  • The star named DES16C2nm was detected by the Dark Energy Survey
  • Researchers used very powerful telescopes to detect it

An international team of astronomers has discovered the oldest supernova ever detected — a huge cosmic explosion that took place 10.5 billion years ago.

A supernova is the explosion of a massive star at the end of its life cycle.

The first supernova discovered was 10.5 billion years old. Wikimedia  Commons
The first supernova discovered was 10.5 billion years old. Wikimedia Commons

The exploding star, named DES16C2nm, was detected by the Dark Energy Survey (DES), an international collaboration to map several hundred million galaxies in order to find out more about dark energy — the mysterious force believed to be causing the accelerated expansion of the universe.

As detailed in a new study published in The Astrophysical Journal, light from the event has taken 10.5 billion years to reach Earth, making it the oldest supernova ever discovered and studied.

The universe itself is thought to be 13.8 billion years old.

Also Read: Mangalyaan Mission: A huge leap into space

“It’s thrilling to be part of the survey that has discovered the oldest known supernova,” said the lead author of the study Mathew Smith of the University of Southampton in Britain.

A star called DES16C2nm was discovered. Pixabay
A star called DES16C2nm was discovered. Pixabay

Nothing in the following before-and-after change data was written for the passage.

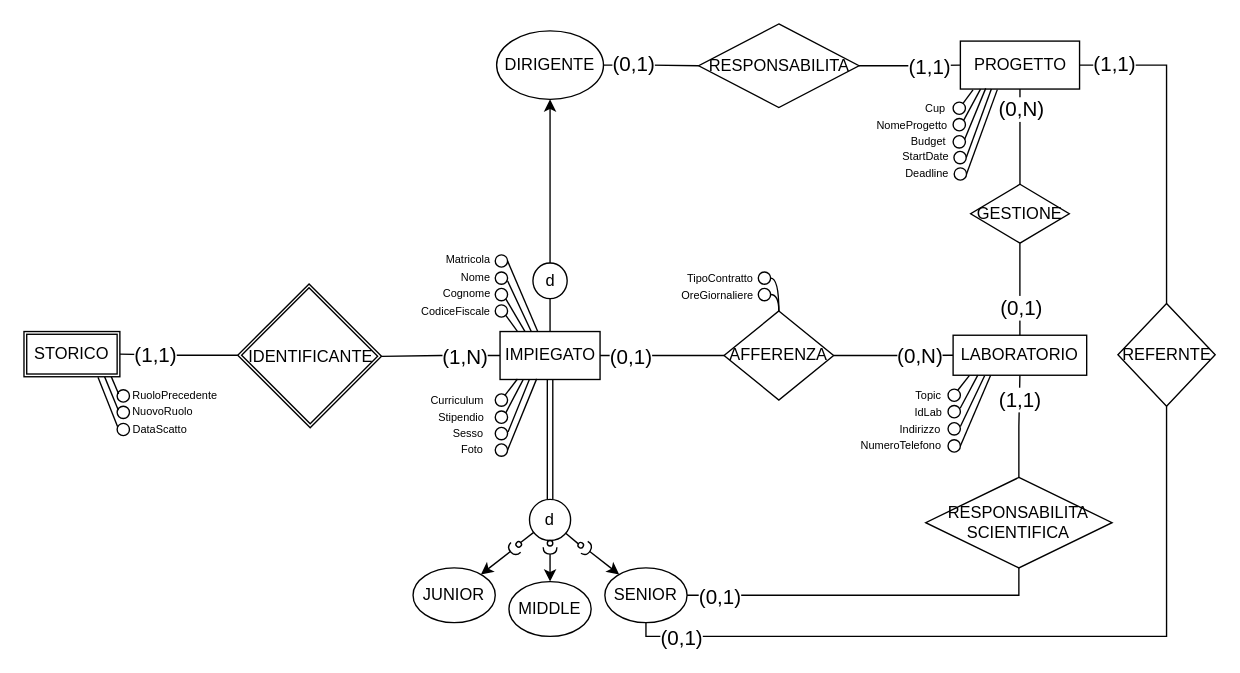
Earlier version of the draw.io diagram DIAGRAMMI E MAPPING/Concettuale/CONCETTUALE E:R .drawio (terrecruis/Progetto-Azienda). Source tidied: cells renumbered, new cells numbered last; positions are measured from the earlier drawing's top-left corner, leaving out a move shared by most shapes. Both pictures are drawn from the tidied source at 137%, with x=0, y=0 at pixel (23, 23).
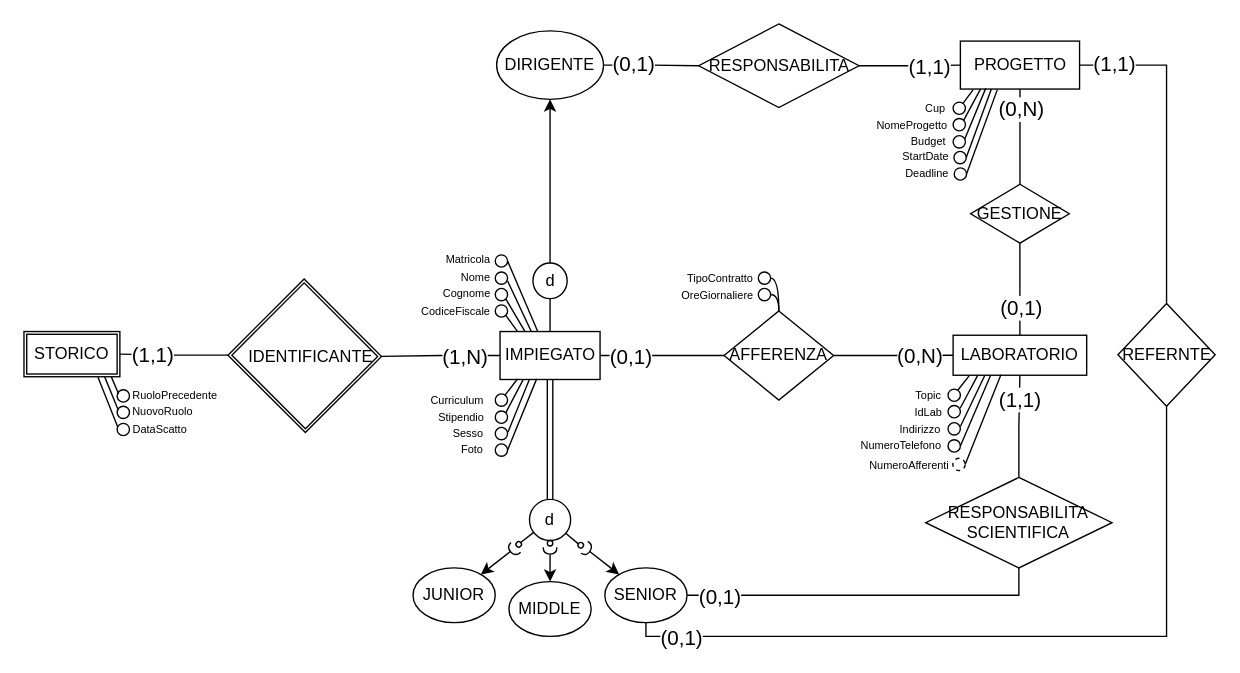
The same page after the edit.

Diff of the diagram source:
```diff
@@
     <mxCell id="100" style="shape=ext;double=1;rounded=0;whiteSpace=wrap;html=1;rotation=45;" parent="1" vertex="1">
-      <mxGeometry x="171.1" y="205.4" width="74.8" height="73.6" as="geometry" />
+      <mxGeometry x="165" y="202.9" width="79.9" height="78.6" as="geometry" />
     </mxCell>
@@
+    <mxCell id="122" style="endArrow=none;html=1;rounded=0;entryX=0.281;entryY=1.001;entryDx=0;entryDy=0;entryPerimeter=0;exitX=1;exitY=0.5;exitDx=0;exitDy=0;" parent="1" edge="1" source="123">
+      <mxGeometry relative="1" as="geometry">
+        <mxPoint x="713.1" y="256" as="targetPoint" />
+      </mxGeometry>
+    </mxCell>
+    <mxCell id="123" style="ellipse;whiteSpace=wrap;html=1;dashed=1;" parent="1" vertex="1">
+      <mxGeometry x="678" y="317" width="9" height="9" as="geometry" />
+    </mxCell>
+    <mxCell id="124" value="&lt;span style=&quot;font-size: 8px;&quot;&gt;NumeroAfferenti&lt;/span&gt;" style="text;html=1;align=center;verticalAlign=middle;strokeColor=none;fillColor=none;" parent="1" vertex="1">
+      <mxGeometry x="608" y="308" width="76" height="26" as="geometry" />
+    </mxCell>
```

is extremely distant, extremely bright, and extremely rare – not the sort of thing you stumble across every day as an astronomer,” Smith said.

The researchers used three powerful telescopes — the Very Large Telescope and the Magellan, in Chile, and the Keck Observatory, in Hawaii — to measure the exploding star’s distance and brightness.

More than 400 scientists from over 25 institutions worldwide are involved in the DES, a five-year project which began in 2013.